[Problem to solve] The answer must consist of every line in the records below that contains the string "GridItem".

═══ Material provided ═══

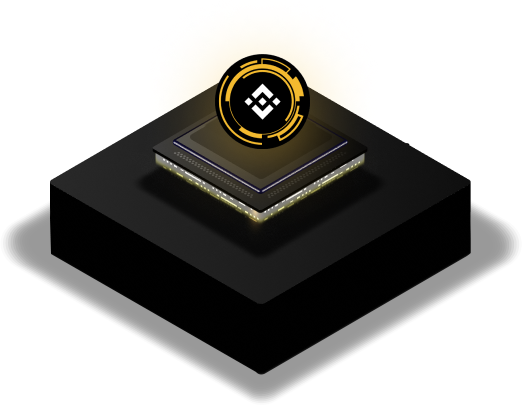
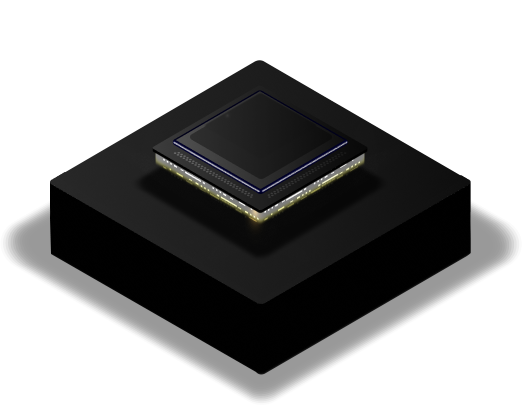
corrections

diff --git a/src/components/Home/RoadmapSec.tsx b/src/components/Home/RoadmapSec.tsx
@@ -16,7 +16,7 @@ export default function RoadmapSec() {
                 <Box className='roadmap_cntnt'>
                     <Box className='road_cntnt_row road_cntnt_row_01'>
                         <Box className='road_map_img_prnt' data-aos="zoom-out" data-aos-delay="700">
-                            <Box className='box_sadow' />
+                            <Box className='box_sadow pulse' />
                             <Image src='img/road_map_img01.png' alt='' className='road_map_img0' />
                         </Box>
                         <Box className='road_text_prnt' data-aos="fade-up" data-aos-delay="500">
@@ -26,7 +26,7 @@ export default function RoadmapSec() {
                     </Box>
                     <Box className='road_cntnt_row'>
                         <Box className='road_map_img_prnt' data-aos="zoom-out" data-aos-delay="800">
-                            <Box className='box_sadow' />
+                            <Box className='box_sadow pulse' />
                             <Image src='img/road_map_img02.png' alt='' className='road_map_img0' />
                         </Box>
                         <Box className='road_text_prnt' data-aos="fade-up" data-aos-delay="600">
@@ -36,7 +36,7 @@ export default function RoadmapSec() {
                     </Box>
                     <Box className='road_cntnt_row'>
                         <Box className='road_map_img_prnt' data-aos="zoom-out" data-aos-delay="900">
-                            <Box className='box_sadow' />
+                            <Box className='box_sadow pulse' />
                             <Image src='img/road_map_img03.png' alt='' className='road_map_img0' />
                         </Box>
                         <Box className='road_text_prnt' data-aos="fade-up" data-aos-delay="700">
@@ -46,7 +46,7 @@ export default function RoadmapSec() {
                     </Box>
                     <Box className='road_cntnt_row'>
                         <Box className='road_map_img_prnt' data-aos="zoom-out" data-aos-delay="1000">
-                            <Box className='box_sadow' />
+                            <Box className='box_sadow pulse' />
                             <Image src='img/road_map_img04.png' alt='' className='road_map_img0' />
                         </Box>
                         <Box className='road_text_prnt' data-aos="fade-up" data-aos-delay="800">
@@ -54,9 +54,9 @@ export default function RoadmapSec() {
                             <Text>The dedicated marketing vault will receive 20% of all collected trade fees. After contract upgrades are complete and our automatic buybacks are in place our maketing vault will allow us to continue to ramp up upBNB’s marketing efforts.</Text>
                         </Box>
                     </Box>
-                    <Box className='road_cntnt_row'>
+                    {/* <Box className='road_cntnt_row'>
                         <Box className='road_map_img_prnt' data-aos="zoom-out" data-aos-delay="1100">
-                            <Box className='box_sadow' />
+                            <Box className='box_sadow pulse' />
                             <Image src='img/road_map_img05.png' alt='' className='road_map_img0' />
                         </Box>
                         <Box className='road_text_prnt' data-aos="fade-up" data-aos-delay="900">
@@ -66,14 +66,14 @@ export default function RoadmapSec() {
                     </Box>
                     <Box className='road_cntnt_row'>
                         <Box className='road_map_img_prnt' data-aos="zoom-out" data-aos-delay="1200">
-                            <Box className='box_sadow' />
+                            <Box className='box_sadow pulse' />
                             <Image src='img/road_map_img06.png' alt='' className='road_map_img0' />
                         </Box>
                         <Box className='road_text_prnt' data-aos="fade-up" data-aos-delay="1000">
                             <Heading as="h5">Activate New Buy-Back Vault</Heading>
                             <Text>Our newest vault, still in development, will have an auto-buy-back feature with customizable paramiters. We will be working closely with our community to choose the vaults buy-back strategies.</Text>
                         </Box>
-                    </Box>
+                    </Box> */}
                 </Box>
                 <Box className='enter_roadmap_btn_prnt'>
                     <Button as="a" href='#' className='enter_roadmap_btn'>ENTER APP</Button>

diff --git a/src/assets/css/App.scss b/src/assets/css/App.scss
@@ -303,7 +303,7 @@ body{
 }
 .homepage_main {
   background: url(../img/homepage_bg.jpg) no-repeat center;
-  min-height: 6992px;
+  // min-height: 6992px;
   background-size: cover;
 }
 .upcro_launch_main{
@@ -658,9 +658,15 @@ body{
     .techno_img_prnt{
       margin-top: auto;
       margin-bottom: -15px;
+      position: relative;
       // img{
       //   mix-blend-mode: multiply;
       // }
+      .circle_img {
+        position: absolute;
+        left: 41%;
+        top: 12%;
+      }
     }
     .darkbg_btn_bx{
       background: #000000;
@@ -673,6 +679,8 @@ body{
       display: flex;
       align-items: center;
       justify-content: center;
+      position: relative;
+      z-index: 1;
       a{
         width: 206px;
         height: 42px;
@@ -1107,6 +1115,14 @@ body{
     border-radius: 16px;
     max-width: 400px;
     margin: 0 auto;
+    .slider_img_0{
+      -webkit-transition: 0.4s ease;
+      transition: 0.4s ease;
+    }
+    .slider_img_0:hover{
+      -webkit-transform: scale(1.08);
+      transform: scale(1.08);
+    }
     .slider_text_box{
       padding: 20px 20px 35px 20px;
       display: flex;
@@ -1393,6 +1409,7 @@ body{
       .road_map_img0 {
         height: 180px;
         width: 180px;
+        position: relative;
       }
       .road_text_prnt{
         margin-left: 24px;
@@ -1422,6 +1439,8 @@ body{
     display: flex;
     justify-content: center;
     margin-top: 38px !important;
+    position: relative;
+    z-index: 1;
   }
   .enter_roadmap_btn{
     position: relative;
@@ -1624,7 +1643,6 @@ body{
           height: 42px;
           border: 1px solid #F3BA2F;
           position: relative;
-          z-index: 1;
           box-shadow: none !important;
           transition: all 0.2s ease-out;
           &:hover{
@@ -1736,7 +1754,8 @@ body{
   align-items: center;
   justify-content: center;
   padding: 40px 0 25px 0;
-  background: #000000;
+  background: url(../img/footer_bg.jpg) no-repeat center 0;
+  background-size: cover;
   h4{
     font-family: $f_primary;
     font-weight: 600;
@@ -3362,5 +3381,41 @@ body{
   }
   .pools_main .pool_list_box .flex_chart_header .search_bar {
     height: 40px;
+  }
+}
+.pulse {
+  
+  border-radius: 50%;
+  cursor: pointer;
+  box-shadow: 0px 15px 80px rgba(243, 186, 47, 0.5);
+  animation: pulse 2s infinite;
+}
+.pulse:hover {
+  animation: none;
+}
+
+@-webkit-keyframes pulse {
+  0% {
+    -webkit-box-shadow: 0px 15px 80px rgba(243, 186, 47, 0.5);
+  }
+  70% {
+      -webkit-box-shadow: 0px 15px 80px rgba(243, 186, 47, 0);
+  }
+  100% {
+      -webkit-box-shadow: 0px 15px 80px rgba(243, 186, 47, 0.5);
+  }
+}
+@keyframes pulse {
+  0% {
+    -moz-box-shadow: 0px 15px 80px rgba(243, 186, 47, 0.5);
+    box-shadow: 0px 15px 80px rgba(243, 186, 47, 0.5);
+  }
+  70% {
+      -moz-box-shadow: 0px 15px 80px rgba(243, 186, 47, 0);
+      box-shadow: 0px 15px 80px rgba(243, 186, 47, 0);
+  }
+  100% {
+      -moz-box-shadow: 0px 15px 80px rgba(243, 186, 47, 0.5);
+      box-shadow: 0px 15px 80px rgba(243, 186, 47, 0.5);
   }
 }

diff --git a/src/components/Home/ArticleSec.tsx b/src/components/Home/ArticleSec.tsx
@@ -42,7 +42,7 @@ export default function ArticleSec() {
                         <div>
                             <Box className='artcl_slider_cntnt'>
                                 <Box className='artcl_slider_inn'>
-                                    <Image src='img/slider_img_01.png' alt='' />
+                                    <Image src='img/slider_img_01.png' className='slider_img_0' alt='' />
                                     <Box className='slider_text_box'>
                                         <Heading as="h4">UpBNB to launch on Empire Dex</Heading>
                                         <Box className='flex_box'>
@@ -56,7 +56,7 @@ export default function ArticleSec() {
                         <div>
                             <Box className='artcl_slider_cntnt'>
                                 <Box className='artcl_slider_inn'>
-                                    <Image src='img/slider_img_02.png' alt='' />
+                                    <Image src='img/slider_img_02.png' className='slider_img_0' alt='' />
                                     <Box className='slider_text_box'>
                                         <Heading as="h4">ROOT Bridge User guide</Heading>
                                         <Box className='flex_box'>
@@ -70,7 +70,7 @@ export default function ArticleSec() {
                         <div>
                             <Box className='artcl_slider_cntnt'>
                                 <Box className='artcl_slider_inn'>
-                                    <Image src='img/slider_img_03.png' alt='' />
+                                    <Image src='img/slider_img_03.png' className='slider_img_0' alt='' />
                                     <Box className='slider_text_box'>
                                         <Heading as="h4">xToken Staking and the Drip Vault</Heading>
                                         <Box className='flex_box'>
@@ -84,7 +84,7 @@ export default function ArticleSec() {
                         <div>
                             <Box className='artcl_slider_cntnt'>
                                 <Box className='artcl_slider_inn'>
-                                    <Image src='img/slider_img_01.png' alt='' />
+                                    <Image src='img/slider_img_01.png' className='slider_img_0' alt='' />
                                     <Box className='slider_text_box'>
                                         <Heading as="h4">ROOT Bridge User guide</Heading>
                                         <Box className='flex_box'>

diff --git a/src/components/Home/FirstSec.tsx b/src/components/Home/FirstSec.tsx
@@ -1,8 +1,21 @@
 import React from 'react'
 import { Box, SimpleGrid, GridItem, Heading, Text, Button, Image } from '@chakra-ui/react'
 import { Element } from 'react-scroll';
+import { motion, useMotionValue, useTransform } from "framer-motion";
 
 export default function FirstSec() {
+    const x = useMotionValue(200);
+    const y = useMotionValue(200);
+
+    const rotateX = useTransform(y, [0, 400], [15, -15]);
+    const rotateY = useTransform(x, [0, 400], [-15, 15]);
+
+    function handleMouse(event:any) {
+        const rect = event.currentTarget.getBoundingClientRect();
+
+        x.set(event.clientX - rect.left);
+        y.set(event.clientY - rect.top);
+    }
   return (
     <>
     <Element name='Introduction'>
@@ -27,7 +40,23 @@ export default function FirstSec() {
                         <GridItem colSpan={[12, 12, 12, 6]}>
                             <Box className='launch_text_box' data-aos="zoom-in" data-aos-delay="500">
                                 <Box className='radial_gradiant_box'>
-                                    <Image src='img/upbnb_first_sec.png' className='upcro_first_img' />
+                                <motion.div onMouseMove={handleMouse}
+                                    style={{
+                                        display: "flex",
+                                        placeItems: "center",
+                                        placeContent: "center",
+                                        perspective: 400
+                                    }}>
+                                    <motion.div 
+                                    style={{
+                                        rotateX: rotateX,
+                                        rotateY: rotateY
+                                    }}>
+                                        <Image src='img/upbnb_first_sec.png' className='upcro_first_img' />
+                                    </motion.div>
+                                </motion.div>
+                                    
+                                    
                                     {/* <Image src='img/upcro_first_img.png' className='upcro_first_img' /> */}
                                 </Box>
                             </Box>

diff --git a/src/components/Home/TeamSec.tsx b/src/components/Home/TeamSec.tsx
@@ -1,8 +1,21 @@
 import React from 'react'
 import { Box, Container, Heading, SimpleGrid, GridItem, Button, Text, Image } from '@chakra-ui/react'
 import { Element } from 'react-scroll';
+import { motion, useMotionValue, useTransform } from "framer-motion";
 
 export default function TeamSec() {
+    const x = useMotionValue(200);
+    const y = useMotionValue(200);
+
+    const rotateX = useTransform(y, [0, 400], [15, -15]);
+    const rotateY = useTransform(x, [0, 400], [-15, 15]);
+
+    function handleMouse(event:any) {
+        const rect = event.currentTarget.getBoundingClientRect();
+
+        x.set(event.clientX - rect.left);
+        y.set(event.clientY - rect.top);
+    }
   return (
     <>
     <Element name='Team'>
@@ -24,7 +37,22 @@ export default function TeamSec() {
                             </GridItem>
                             <GridItem colSpan={[12, 12, 12, 6]}>
                                 <Box className='team_p_prnt team_img_prnt'>
-                                    <Image src='img/team_img.png' alt='' />
+                                <motion.div onMouseMove={handleMouse}
+                                    style={{
+                                        display: "flex",
+                                        placeItems: "center",
+                                        placeContent: "center",
+                                        perspective: 400
+                                    }}>
+                                    <motion.div 
+                                    style={{
+                                        rotateX: rotateX,
+                                        rotateY: rotateY
+                                    }}>
+                                        <Image src='img/team_img.png' alt='' />
+                                    </motion.div>
+                                </motion.div>
+                                    {/* <Image src='img/team_img.png' alt='' /> */}
                                 </Box>
                             </GridItem>
                         </SimpleGrid>

diff --git a/src/components/Home/FeaturesSec.tsx b/src/components/Home/FeaturesSec.tsx
@@ -1,8 +1,21 @@
 import React from 'react'
 import { Box, Container, SimpleGrid, GridItem, Heading, Text, Image } from '@chakra-ui/react'
 import { Element } from 'react-scroll';
+import { motion, useMotionValue, useTransform } from "framer-motion";
 
 export default function FeaturesSec() {
+    const x = useMotionValue(200);
+    const y = useMotionValue(200);
+
+    const rotateX = useTransform(y, [0, 400], [15, -15]);
+    const rotateY = useTransform(x, [0, 400], [-15, 15]);
+
+    function handleMouse(event:any) {
+        const rect = event.currentTarget.getBoundingClientRect();
+
+        x.set(event.clientX - rect.left);
+        y.set(event.clientY - rect.top);
+    }
   return (
     <>
     <Element name='Features'>
@@ -21,7 +34,22 @@ export default function FeaturesSec() {
                     </GridItem>
                     <GridItem colSpan={[12, 12, 12, 6]}>
                         <Box className='feature_img_prnt' data-aos="zoom-in" data-aos-delay="500">
-                            <Image src='img/newfeature_img.png' alt='' />
+                        <motion.div onMouseMove={handleMouse}
+                                    style={{
+                                        display: "flex",
+                                        placeItems: "center",
+                                        placeContent: "center",
+                                        perspective: 400
+                                    }}>
+                                    <motion.div 
+                                    style={{
+                                        rotateX: rotateX,
+                                        rotateY: rotateY
+                                    }}>
+                                        <Image src='img/newfeature_img.png' alt='' />
+                                    </motion.div>
+                                </motion.div>
+                            {/* <Image src='img/newfeature_img.png' alt='' /> */}
                         </Box>
                     </GridItem>
                 </SimpleGrid>

diff --git a/src/components/Home/TechnologySec.tsx b/src/components/Home/TechnologySec.tsx
@@ -14,6 +14,7 @@ export default function TechnologySec() {
               UpTokens are highly volatile speculative assets that allow for price exposure to a paired asset while incorporating our ERC-31337 <b>Pumpanomics</b> for maximum value extraction. Using AMM pricing mechanisms, permanently locked liquidity pools and a fixed supply currency we are able to establish a price floor (or minimum lifetime value) for our token. Our ERC-31337 “ELITE” standard then allows us to sweep the tokens under the price floor and recapture that value in our vault, allowing for the reuse of the BNB within our system multiple times. 
             </Text>
           <Box className='techno_img_prnt' data-aos="zoom-in" data-aos-delay="500">
+            <Image src="img/circle_img.png" alt='' className='circle_img pulse' />
             <Image src="img/techno_img.png" alt='' className='techno_img' />
           </Box>
           <Box className='darkbg_btn_bx'>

═══

[Exercise output]
 import { Box, SimpleGrid, GridItem, Heading, Text, Button, Image } from '@chakra-ui/react'
                         <GridItem colSpan={[12, 12, 12, 6]}>
 import { Box, Container, Heading, SimpleGrid, GridItem, Button, Text, Image } from '@chakra-ui/react'
                             </GridItem>
                             <GridItem colSpan={[12, 12, 12, 6]}>
                             </GridItem>
 import { Box, Container, SimpleGrid, GridItem, Heading, Text, Image } from '@chakra-ui/react'
                     </GridItem>
                     <GridItem colSpan={[12, 12, 12, 6]}>
                     </GridItem>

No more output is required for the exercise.